Rob and Susan (Hinrichs) Anderson brought a sample of Ed & Art Hinrichs’ “Week’s Roundup” editorial cartoons to our February 2010 history club meeting. I knew the style looked familiar–a Hinrichs cartoon appeared in An East Side Album, featuring Gene “Ham” Kaltenberg, submitted by Joan Steffen. Rob and Susan have a collection of the Hinrichs brothers’ cartoons and we hope they share more with us.
The twin brothers worked together at the Capital Times for decades. According to their obituaries, Art Hinrichs joined the sports staff of The Capital Times in January 1951. In 1958, Art started writing a weekly sports column, “Pinch Hitting.” In February 1959, he started drawing “The Week’s Roundup.” The idea originated with publisher William T. Evjue, who brought the idea to Art and asked him to do it. The family recalls Art saying that he was happy in the sports department and couldn’t handle both jobs, so he told Mr. Evjue that he had a brother who drew, too. Thus, Ed was hired in 1959 to “help” Art with the Roundup, but it turned out that Ed did most of it himself.
“The Week’s Roundup” became a Madison tradition for the next 12 years.
In addition, Art contributed more light-hearted cartoons once or twice a week. Besides the weekly Roundup on the front page of the Monday editorial section, Ed and Art contributed occasional cartoons or caricatures for the sports page or front section of the paper. Newspaper staffers confused by the identical twins came up with the saying “Ed is the artist, Art is the editor,” to help remember which was which.
As a member of the sports staff, Art covered local high school football, basketball, baseball, bowling, industrial and Home Talent League baseball. He became The Capital Times sports editor in June 1973. Meanwhile Ed was the editorial cartoonist/staff artist of The Capital Times for more than 30 years. The twin brothers retired in 1990 at age 67.
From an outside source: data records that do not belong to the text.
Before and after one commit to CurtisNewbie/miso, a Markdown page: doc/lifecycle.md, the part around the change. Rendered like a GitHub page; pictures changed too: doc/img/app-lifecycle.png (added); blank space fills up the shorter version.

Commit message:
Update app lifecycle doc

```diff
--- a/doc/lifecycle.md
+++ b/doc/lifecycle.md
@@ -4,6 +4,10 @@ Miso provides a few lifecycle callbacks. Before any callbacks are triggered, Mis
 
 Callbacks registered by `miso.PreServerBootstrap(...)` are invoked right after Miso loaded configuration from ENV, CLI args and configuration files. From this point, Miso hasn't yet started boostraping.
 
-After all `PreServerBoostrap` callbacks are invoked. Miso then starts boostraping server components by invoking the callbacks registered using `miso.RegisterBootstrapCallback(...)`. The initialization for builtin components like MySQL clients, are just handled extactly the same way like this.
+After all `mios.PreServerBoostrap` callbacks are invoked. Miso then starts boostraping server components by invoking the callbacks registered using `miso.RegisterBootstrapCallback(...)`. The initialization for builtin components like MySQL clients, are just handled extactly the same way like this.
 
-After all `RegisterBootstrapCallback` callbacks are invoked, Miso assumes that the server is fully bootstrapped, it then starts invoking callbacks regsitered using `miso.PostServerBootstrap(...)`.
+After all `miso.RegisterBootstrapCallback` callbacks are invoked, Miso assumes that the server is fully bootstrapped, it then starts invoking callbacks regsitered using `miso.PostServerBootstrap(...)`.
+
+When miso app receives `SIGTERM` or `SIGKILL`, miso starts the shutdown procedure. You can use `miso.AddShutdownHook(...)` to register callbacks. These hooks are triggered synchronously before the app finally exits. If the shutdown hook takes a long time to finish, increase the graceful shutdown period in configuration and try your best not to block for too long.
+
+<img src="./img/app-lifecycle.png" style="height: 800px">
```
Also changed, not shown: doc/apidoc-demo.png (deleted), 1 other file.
World War II veterans, Art and Ed served in Italy together. Both brothers were talented amateur baseball and softball players in the industrial and city leagues. In 1949, Art even had a tryout with the Philadelphia Phillies.
Ed managed the Bowman Dairy team in the Industrial League; he later played in the Home Talent League and then played softball until age 50 with Madison Newspapers.
Ed Hinrichs, died March 28, 2001, at the age of 77. Art Hinrichs died on Sept. 30, 2004, at the age of 81.
Susan Anderson says, “We are so delighted that Ed and Art’s career work can be shared with others. They not only were gifted artists and ball players, but were extraordinarily kind and giving gentleman to their friends and family.” Like so many Madisonians.